MENTAL HEALTH IN THE HISPANIC COMMUNITY
BY CYNTHIA GACHUPIN
Growing up in a traditional Hispanic home, where family´s wellbeing is a priority, I was taught only one thing about mental illness: It is something that should not be shared outside of the family. There is a great amount of stigma and discrimination against mental illness within the Latino culture. Some Latinos view mental illness as a sign of weakness or have a fear of being labeled crazy. This often leads to a hesitation in seeking help.
Here is what the data tells us about mental health in the Latino population:
• Latinos have a greater risk of developing more chronic and persistent forms of depression, substance abuse and anxiety.
• In 2011, suicide attempts for high school-aged Latino girls were 70% higher than white girls of the same age group.
• According to a 2001 U.S. Surgeon General report, only 10% of Latinos with symptoms of a mental health condition contacted a mental health specialist.
• The 2012 U.S. Census found that 29% of the Hispanic population was not covered by health insurance in comparison to 10.4% of the non-Hispanic white population, making Latinos the largest racial or ethnic group to lack health insurance.
According to the U.S. Census Bureau, Hispanics will make up 30% of the population by 2050. As our population increases, the need for mental health services will grow.

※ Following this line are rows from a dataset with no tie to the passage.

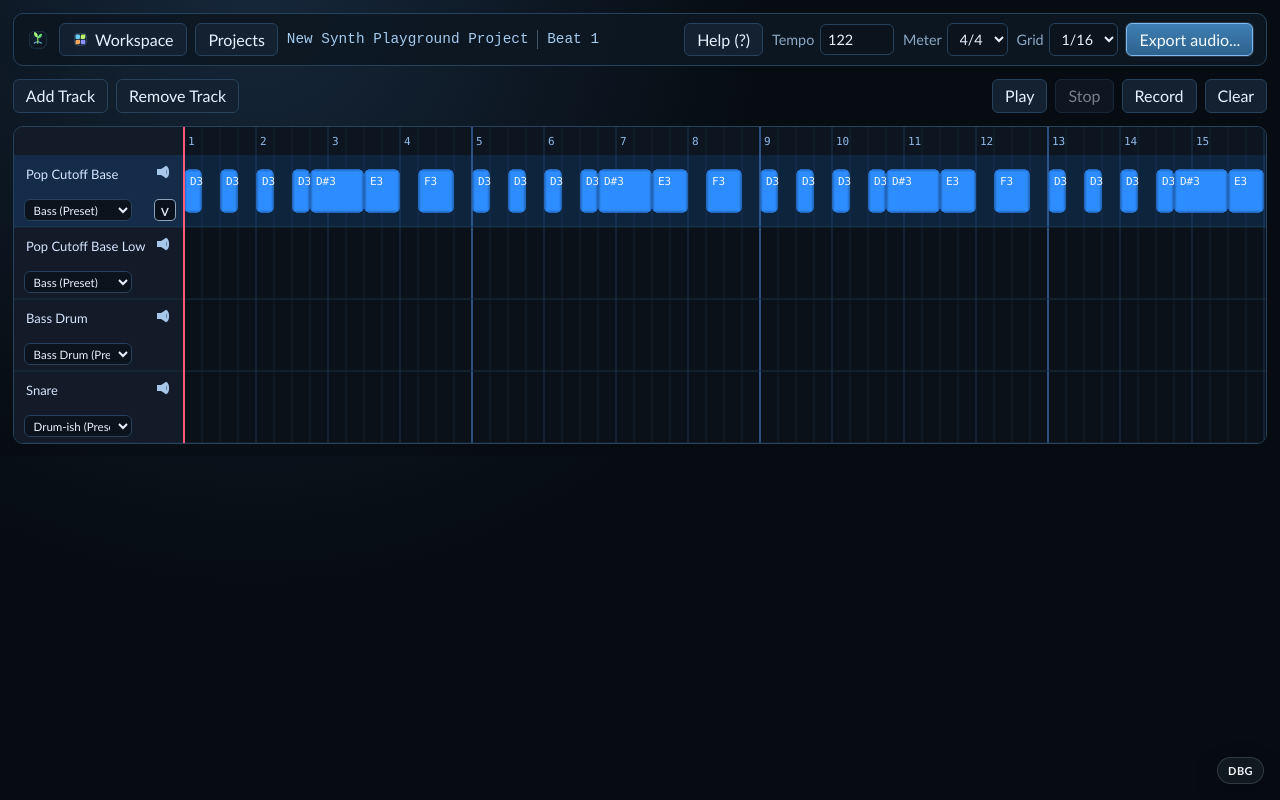
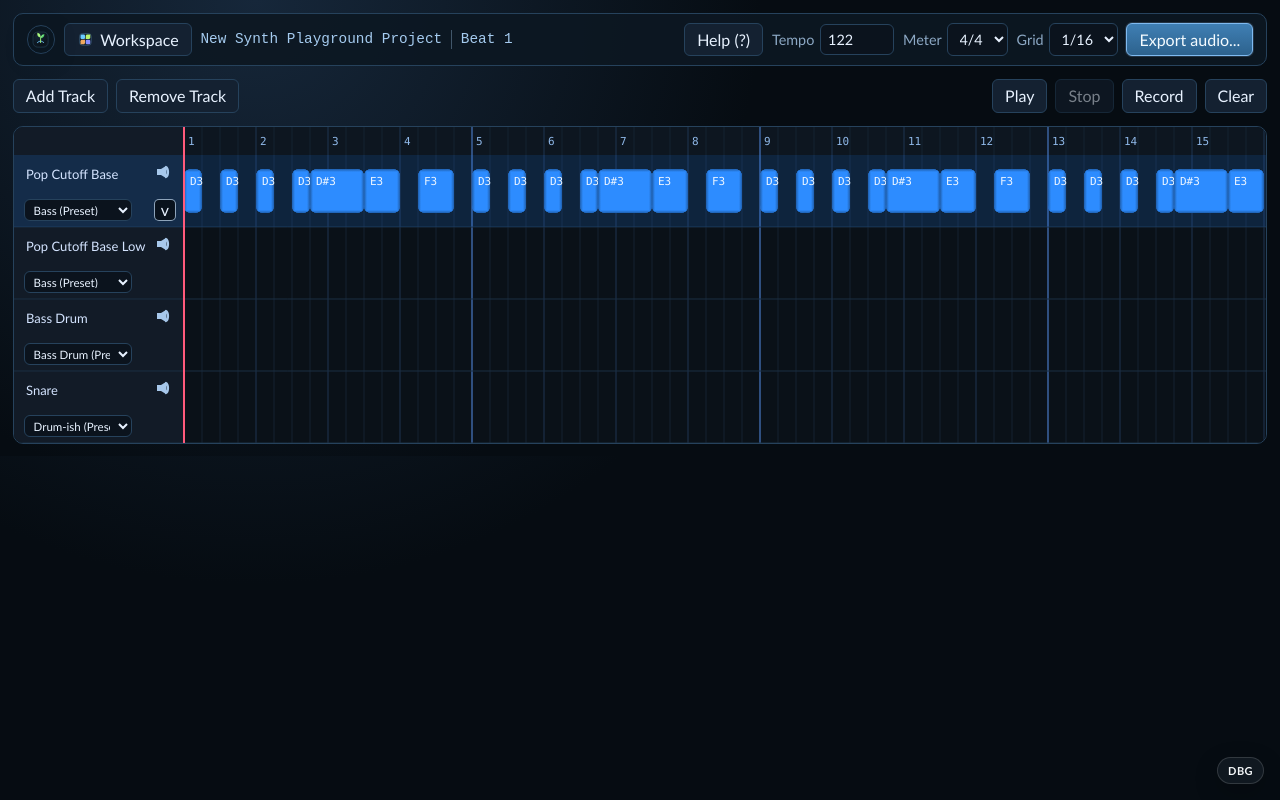
Before and after one commit to eescardo/SynthPlayground, a Next.js app: page / in a window 1280 px wide. Built offline with nearby package versions, Linux system fonts and the light colour scheme.

Commit message:
Use sprout icon for project menu

```diff
--- a/app/globals.css
+++ b/app/globals.css
@@ -117,6 +117,27 @@ select {
 
 .transport-brand {
   margin-right: 0.1rem;
+}
+
+.projects-menu-trigger {
+  display: inline-flex;
+  align-items: center;
+  justify-content: center;
+}
+
+.projects-menu-trigger-icon {
+  padding: 0.22rem;
+  border-radius: 999px;
+  background: rgba(13, 23, 34, 0.34);
+}
+
+.projects-menu-brand {
+  pointer-events: none;
+}
+
+.projects-menu-brand .site-brand-mark {
+  width: 1.2rem;
+  height: 1.2rem;
 }
 
 .transport-nav-button {
--- a/src/components/TransportBar.tsx
+++ b/src/components/TransportBar.tsx
@@ -1,7 +1,7 @@
 "use client";
 
 import { ChangeEvent, RefObject } from "react";
-import { PatchWorkspaceIcon, SiteBrand } from "@/components/branding/SiteBrand";
+import { PatchWorkspaceIcon } from "@/components/branding/SiteBrand";
 import { ProjectNameControl } from "@/components/composer/ProjectNameControl";
 import { ProjectsMenu } from "@/components/composer/ProjectsMenu";
 import { RecentProjectSnapshot } from "@/lib/persistence";
@@ -45,7 +45,19 @@ export function TransportBar(props: TransportBarProps) {
   return (
     <div className="transport">
       <div className="transport-left">
-        <SiteBrand className="transport-brand" />
+        <ProjectsMenu
+          className="transport-projects-menu"
+          iconOnly
+          triggerLabel="Projects"
+          importInputRef={props.importInputRef}
+          recentProjects={props.recentProjects}
+          onNewProject={props.onNewProject}
+          onExportJson={props.onExportJson}
+          onImportJson={props.onImportJson}
+          onOpenRecentProject={props.onOpenRecentProject}
+          onResetToDefaultProject={props.onResetToDefaultProject}
+          onImportFile={props.onImportFile}
+        />
 
         <button
           type="button"
@@ -57,17 +69,6 @@ export function TransportBar(props: TransportBarProps) {
           <PatchWorkspaceIcon className="transport-nav-button-icon transport-nav-button-icon-patch" />
           <span>Workspace</span>
         </button>
-
-        <ProjectsMenu
-          importInputRef={props.importInputRef}
-          recentProjects={props.recentProjects}
-          onNewProject={props.onNewProject}
-          onExportJson={props.onExportJson}
-          onImportJson={props.onImportJson}
-          onOpenRecentProject={props.onOpenRecentProject}
-          onResetToDefaultProject={props.onResetToDefaultProject}
-          onImportFile={props.onImportFile}
-        />
 
         <ProjectNameControl name={props.projectName} onRename={props.onRenameProject} />
         <span className="transport-project-divider" aria-hidden="true" />
--- a/src/components/app/AppRoot.tsx
+++ b/src/components/app/AppRoot.tsx
@@ -1159,6 +1159,8 @@ export function AppRoot({ children }: { children: ReactNode }) {
     projectAssets,
     playheadBeat,
     selectedPatch,
+    importInputRef,
+    recentProjects,
     validationIssues,
     selectedPatchHasErrors,
     patchWorkspace,
@@ -1166,7 +1168,21 @@ export function AppRoot({ children }: { children: ReactNode }) {
     onUpsertSamplePlayerAssetData: upsertWorkspaceSamplePlayerAssetData,
     commitProjectChange,
     setProjectAssets,
-    setRuntimeError
+    setRuntimeError,
+    onNewProject: () => {
+      void createNewProject();
+    },
+    onExportJson: exportJson,
+    onImportJson: () => importInputRef.current?.click(),
+    onOpenRecentProject: (projectId) => {
+      void openRecentProject(projectId);
+    },
+    onResetToDefaultProject: () => {
+      void resetToDefaultProject();
+    },
+    onImportFile: (file) => {
+      void importJson(file);
+    }
   };
 
   const contextValue: AppRootContextValue = {
--- a/src/components/composer/ProjectsMenu.tsx
+++ b/src/components/composer/ProjectsMenu.tsx
@@ -1,6 +1,7 @@
 "use client";
 
 import { RefObject, useCallback, useState } from "react";
+import { SiteBrand } from "@/components/branding/SiteBrand";
 import { ProjectsPopover } from "@/components/composer/ProjectsPopover";
 import { useDismissiblePopover } from "@/hooks/useDismissiblePopover";
 import { RecentProjectSnapshot } from "@/lib/persistence";
@@ -14,6 +15,9 @@ interface ProjectsMenuProps {
   onOpenRecentProject: (projectId: string) => void;
   onResetToDefaultProject: () => void;
   onImportFile: (file: File) => void;
+  iconOnly?: boolean;
+  triggerLabel?: string;
+  className?: string;
 }
 
 export function ProjectsMenu({
@@ -24,7 +28,10 @@ export function ProjectsMenu({
   onImportJson,
   onOpenRecentProject,
   onResetToDefaultProject,
-  onImportFile
+  onImportFile,
+  iconOnly = false,
+  triggerLabel = "Projects",
+  className
 }: ProjectsMenuProps) {
   const [open, setOpen] = useState(false);
 
@@ -39,14 +46,17 @@ export function ProjectsMenu({
   });
 
   return (
-    <div className="projects-menu">
+    <div className={["projects-menu", className].filter(Boolean).join(" ")}>
       <button
         type="button"
+        className={iconOnly ? "projects-menu-trigger projects-menu-trigger-icon" : "projects-menu-trigger"}
         aria-expanded={open}
         aria-haspopup="dialog"
+        aria-label={triggerLabel}
+        title={triggerLabel}
         onClick={() => setOpen((current) => !current)}
       >
-        Projects
+        {iconOnly ? <SiteBrand className="projects-menu-brand" /> : "Projects"}
       </button>
       {open && (
         <ProjectsPopover
```
Also changed, not shown: src/components/app/PatchWorkspaceView.tsx (+25 -4 lines), src/hooks/patch/usePatchWorkspaceController.ts (+26 -1 lines).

Without treatment certain mental health illnesses can worsen and put a person at a higher risk of more persistent or severe conditions. This is why it’s important to seek treatment as soon as possible.
NAMI Anchorage (National Alliance on Mental Illness) is currently working towards bringing a bilingual presentation to help increase mental health awareness in the Anchorage Latino community. “Compartiendo Esperanza” is a presentation during which two presenters will give an overview of mental health problems as well as treatment and recovery from the perspective of individuals who have experienced these illnesses.
Our hope is to bring resources and support to individuals and families throughout Anchorage. Destigmatizing mental health illness will encourage many in our community to seek treatment; changing people’s lives for the better.
For more information on NAMI’s programs, please call 907-272-0227.